The data:

========

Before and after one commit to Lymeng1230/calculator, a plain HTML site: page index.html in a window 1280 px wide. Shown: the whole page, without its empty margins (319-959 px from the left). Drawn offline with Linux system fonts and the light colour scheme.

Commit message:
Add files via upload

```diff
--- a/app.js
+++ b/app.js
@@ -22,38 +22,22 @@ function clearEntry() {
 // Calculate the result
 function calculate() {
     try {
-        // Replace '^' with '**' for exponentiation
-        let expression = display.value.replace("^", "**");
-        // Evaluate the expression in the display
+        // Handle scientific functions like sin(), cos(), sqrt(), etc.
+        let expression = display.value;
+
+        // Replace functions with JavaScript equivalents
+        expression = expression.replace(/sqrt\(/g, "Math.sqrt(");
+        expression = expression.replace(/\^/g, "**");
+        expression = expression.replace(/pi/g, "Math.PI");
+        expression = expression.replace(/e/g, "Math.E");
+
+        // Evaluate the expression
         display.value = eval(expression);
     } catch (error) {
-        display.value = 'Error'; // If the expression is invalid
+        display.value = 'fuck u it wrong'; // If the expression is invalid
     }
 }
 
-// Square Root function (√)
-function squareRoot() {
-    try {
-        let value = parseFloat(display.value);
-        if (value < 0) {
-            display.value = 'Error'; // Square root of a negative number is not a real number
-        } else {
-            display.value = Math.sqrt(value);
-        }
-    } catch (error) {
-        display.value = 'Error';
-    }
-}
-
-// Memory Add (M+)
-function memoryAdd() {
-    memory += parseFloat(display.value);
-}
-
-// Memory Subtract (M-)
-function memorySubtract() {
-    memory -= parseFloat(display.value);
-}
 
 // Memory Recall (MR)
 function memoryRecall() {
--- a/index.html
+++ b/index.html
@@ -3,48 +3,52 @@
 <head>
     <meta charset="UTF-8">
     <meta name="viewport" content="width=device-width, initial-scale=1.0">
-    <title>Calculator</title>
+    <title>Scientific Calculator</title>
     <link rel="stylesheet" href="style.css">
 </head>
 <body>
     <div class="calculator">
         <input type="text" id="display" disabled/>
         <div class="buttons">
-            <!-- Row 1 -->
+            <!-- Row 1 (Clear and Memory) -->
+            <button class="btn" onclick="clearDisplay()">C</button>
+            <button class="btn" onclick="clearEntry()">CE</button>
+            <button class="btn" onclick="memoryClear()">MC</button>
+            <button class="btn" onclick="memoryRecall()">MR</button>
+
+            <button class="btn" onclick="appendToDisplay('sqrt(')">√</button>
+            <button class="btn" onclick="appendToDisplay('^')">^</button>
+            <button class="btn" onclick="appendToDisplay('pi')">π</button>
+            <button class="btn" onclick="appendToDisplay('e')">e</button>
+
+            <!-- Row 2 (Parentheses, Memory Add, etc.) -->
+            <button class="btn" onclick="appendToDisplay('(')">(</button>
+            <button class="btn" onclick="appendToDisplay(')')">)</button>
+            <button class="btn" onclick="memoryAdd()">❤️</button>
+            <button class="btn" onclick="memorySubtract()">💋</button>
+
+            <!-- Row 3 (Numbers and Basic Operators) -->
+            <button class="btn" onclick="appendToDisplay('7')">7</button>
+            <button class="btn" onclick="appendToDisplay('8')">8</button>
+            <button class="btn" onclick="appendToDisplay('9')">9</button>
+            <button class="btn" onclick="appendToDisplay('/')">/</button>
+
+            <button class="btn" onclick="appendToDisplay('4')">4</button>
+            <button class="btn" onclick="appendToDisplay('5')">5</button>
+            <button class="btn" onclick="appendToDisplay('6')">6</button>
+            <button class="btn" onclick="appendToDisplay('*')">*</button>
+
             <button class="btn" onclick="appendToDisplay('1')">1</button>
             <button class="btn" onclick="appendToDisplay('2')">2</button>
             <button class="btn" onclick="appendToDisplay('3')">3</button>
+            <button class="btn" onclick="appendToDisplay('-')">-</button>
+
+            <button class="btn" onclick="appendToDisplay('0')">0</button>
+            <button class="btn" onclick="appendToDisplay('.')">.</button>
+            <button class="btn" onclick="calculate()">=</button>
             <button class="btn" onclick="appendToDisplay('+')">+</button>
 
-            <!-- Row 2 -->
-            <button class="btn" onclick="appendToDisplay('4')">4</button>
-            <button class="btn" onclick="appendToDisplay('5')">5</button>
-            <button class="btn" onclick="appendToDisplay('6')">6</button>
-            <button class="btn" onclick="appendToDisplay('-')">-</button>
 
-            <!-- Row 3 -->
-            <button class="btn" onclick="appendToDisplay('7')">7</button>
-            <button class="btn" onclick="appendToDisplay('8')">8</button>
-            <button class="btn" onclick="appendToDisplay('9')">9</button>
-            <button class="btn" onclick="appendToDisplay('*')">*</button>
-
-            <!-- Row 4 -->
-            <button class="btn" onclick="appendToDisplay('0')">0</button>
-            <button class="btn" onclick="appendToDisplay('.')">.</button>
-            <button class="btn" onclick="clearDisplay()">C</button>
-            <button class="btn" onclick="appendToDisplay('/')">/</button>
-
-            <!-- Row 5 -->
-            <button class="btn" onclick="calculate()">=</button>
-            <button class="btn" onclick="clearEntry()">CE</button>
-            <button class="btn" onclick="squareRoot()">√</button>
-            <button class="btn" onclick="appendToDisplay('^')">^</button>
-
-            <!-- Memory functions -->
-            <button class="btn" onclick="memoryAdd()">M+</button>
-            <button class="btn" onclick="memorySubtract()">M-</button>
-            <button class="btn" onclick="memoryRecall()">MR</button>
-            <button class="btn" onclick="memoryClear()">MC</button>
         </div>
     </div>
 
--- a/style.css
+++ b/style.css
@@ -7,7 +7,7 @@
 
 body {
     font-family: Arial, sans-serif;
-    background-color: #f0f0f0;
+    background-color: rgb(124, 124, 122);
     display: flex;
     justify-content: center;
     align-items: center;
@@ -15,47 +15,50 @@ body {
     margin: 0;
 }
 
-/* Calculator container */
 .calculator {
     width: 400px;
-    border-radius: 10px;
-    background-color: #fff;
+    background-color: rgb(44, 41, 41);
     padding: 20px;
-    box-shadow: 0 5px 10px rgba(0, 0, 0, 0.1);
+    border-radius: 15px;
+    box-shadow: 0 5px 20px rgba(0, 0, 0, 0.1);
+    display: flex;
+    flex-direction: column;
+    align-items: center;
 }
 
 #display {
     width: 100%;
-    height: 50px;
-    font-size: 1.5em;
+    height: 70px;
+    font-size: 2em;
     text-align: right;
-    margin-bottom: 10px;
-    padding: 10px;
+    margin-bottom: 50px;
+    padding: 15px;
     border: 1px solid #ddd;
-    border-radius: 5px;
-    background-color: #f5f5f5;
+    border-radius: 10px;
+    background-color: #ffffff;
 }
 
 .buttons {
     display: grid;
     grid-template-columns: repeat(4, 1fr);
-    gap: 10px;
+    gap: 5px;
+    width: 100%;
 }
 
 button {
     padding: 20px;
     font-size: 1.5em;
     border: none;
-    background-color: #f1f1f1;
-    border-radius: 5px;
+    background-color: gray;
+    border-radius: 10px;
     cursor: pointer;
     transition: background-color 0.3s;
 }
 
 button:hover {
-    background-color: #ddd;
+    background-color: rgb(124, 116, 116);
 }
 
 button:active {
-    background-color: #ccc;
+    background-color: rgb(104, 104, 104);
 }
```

========

Exercise:
Which lines of the records above contain the word "functions"? Report each one.

Reply to the exercise:
+        // Handle scientific functions like sin(), cos(), sqrt(), etc.
+        // Replace functions with JavaScript equivalents
-            <!-- Memory functions -->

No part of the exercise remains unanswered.